● **TASK GOAL**
Compute the number of lines in the following data that include the word "kommentar", and output that number alone.

(EXERCISE MATERIALS Opens)

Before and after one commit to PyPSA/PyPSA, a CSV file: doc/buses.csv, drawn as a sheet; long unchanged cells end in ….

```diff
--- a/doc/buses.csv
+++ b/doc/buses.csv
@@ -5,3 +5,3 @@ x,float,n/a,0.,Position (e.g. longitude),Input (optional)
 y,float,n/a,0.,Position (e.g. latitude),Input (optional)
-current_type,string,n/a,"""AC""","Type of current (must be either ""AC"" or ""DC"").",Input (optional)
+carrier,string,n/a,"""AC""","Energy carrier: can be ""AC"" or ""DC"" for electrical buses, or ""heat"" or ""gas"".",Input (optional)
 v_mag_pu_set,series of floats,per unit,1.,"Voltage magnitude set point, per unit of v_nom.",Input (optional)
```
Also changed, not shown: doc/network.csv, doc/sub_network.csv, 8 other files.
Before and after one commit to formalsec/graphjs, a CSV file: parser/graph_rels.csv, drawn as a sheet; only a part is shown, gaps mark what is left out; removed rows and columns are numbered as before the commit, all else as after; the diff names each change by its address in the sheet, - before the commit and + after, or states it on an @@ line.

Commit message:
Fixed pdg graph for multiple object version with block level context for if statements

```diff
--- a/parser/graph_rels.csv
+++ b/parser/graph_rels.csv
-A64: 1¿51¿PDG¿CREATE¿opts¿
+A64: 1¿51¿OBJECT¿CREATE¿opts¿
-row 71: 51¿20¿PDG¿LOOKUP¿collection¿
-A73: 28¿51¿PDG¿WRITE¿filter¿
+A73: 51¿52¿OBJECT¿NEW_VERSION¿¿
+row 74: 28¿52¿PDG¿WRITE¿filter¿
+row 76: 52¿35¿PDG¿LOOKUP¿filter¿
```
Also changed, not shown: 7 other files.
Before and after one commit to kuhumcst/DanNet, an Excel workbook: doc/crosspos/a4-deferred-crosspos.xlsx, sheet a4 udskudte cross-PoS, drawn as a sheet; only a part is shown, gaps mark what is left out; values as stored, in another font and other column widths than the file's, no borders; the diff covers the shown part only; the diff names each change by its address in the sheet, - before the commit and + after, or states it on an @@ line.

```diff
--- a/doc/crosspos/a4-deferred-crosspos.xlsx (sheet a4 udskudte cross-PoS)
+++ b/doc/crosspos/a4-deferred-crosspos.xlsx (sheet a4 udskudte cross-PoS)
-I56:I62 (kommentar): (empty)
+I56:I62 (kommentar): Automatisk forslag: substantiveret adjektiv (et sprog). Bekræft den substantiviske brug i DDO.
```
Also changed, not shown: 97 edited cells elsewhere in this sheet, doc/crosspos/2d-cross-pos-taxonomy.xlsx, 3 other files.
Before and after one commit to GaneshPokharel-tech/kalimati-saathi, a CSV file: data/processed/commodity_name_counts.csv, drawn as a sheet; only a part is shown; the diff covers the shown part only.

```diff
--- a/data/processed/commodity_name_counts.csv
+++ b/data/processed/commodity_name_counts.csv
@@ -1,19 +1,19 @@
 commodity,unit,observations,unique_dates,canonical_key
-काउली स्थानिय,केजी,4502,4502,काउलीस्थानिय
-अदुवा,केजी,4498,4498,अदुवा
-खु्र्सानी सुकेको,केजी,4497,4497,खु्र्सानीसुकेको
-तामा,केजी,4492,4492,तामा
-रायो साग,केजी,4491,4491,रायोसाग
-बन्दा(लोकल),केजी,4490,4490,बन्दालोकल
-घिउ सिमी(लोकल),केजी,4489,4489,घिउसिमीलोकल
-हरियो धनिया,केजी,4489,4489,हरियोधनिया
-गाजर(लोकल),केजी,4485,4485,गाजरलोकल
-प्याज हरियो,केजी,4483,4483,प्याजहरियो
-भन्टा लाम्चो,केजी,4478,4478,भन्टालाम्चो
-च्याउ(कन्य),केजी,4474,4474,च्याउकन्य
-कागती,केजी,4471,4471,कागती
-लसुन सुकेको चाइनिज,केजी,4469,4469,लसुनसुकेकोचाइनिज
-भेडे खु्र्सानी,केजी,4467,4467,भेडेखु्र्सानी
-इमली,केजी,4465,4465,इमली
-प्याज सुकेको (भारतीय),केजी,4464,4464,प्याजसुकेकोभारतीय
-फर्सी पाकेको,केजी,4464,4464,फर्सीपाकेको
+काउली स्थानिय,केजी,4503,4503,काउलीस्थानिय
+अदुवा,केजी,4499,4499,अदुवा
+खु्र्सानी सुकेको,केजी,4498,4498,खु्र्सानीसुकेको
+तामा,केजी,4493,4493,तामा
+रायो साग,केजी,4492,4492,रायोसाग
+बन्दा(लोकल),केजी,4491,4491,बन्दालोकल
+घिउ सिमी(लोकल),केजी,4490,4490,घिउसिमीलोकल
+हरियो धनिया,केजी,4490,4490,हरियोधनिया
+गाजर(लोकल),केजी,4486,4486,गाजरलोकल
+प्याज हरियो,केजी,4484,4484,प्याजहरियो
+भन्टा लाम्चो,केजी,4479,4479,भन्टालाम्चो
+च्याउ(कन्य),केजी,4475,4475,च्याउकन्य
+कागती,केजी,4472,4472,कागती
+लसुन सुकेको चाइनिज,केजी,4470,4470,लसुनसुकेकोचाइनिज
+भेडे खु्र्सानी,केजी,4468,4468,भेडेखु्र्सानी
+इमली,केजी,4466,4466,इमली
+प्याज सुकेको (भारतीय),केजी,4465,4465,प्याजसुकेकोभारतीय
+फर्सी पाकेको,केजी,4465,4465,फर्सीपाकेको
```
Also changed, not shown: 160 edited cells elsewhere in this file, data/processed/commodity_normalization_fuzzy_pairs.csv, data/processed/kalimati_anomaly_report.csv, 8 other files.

(EXERCISE MATERIALS Closes)

● **SOLUTION TO THIS TASK**
2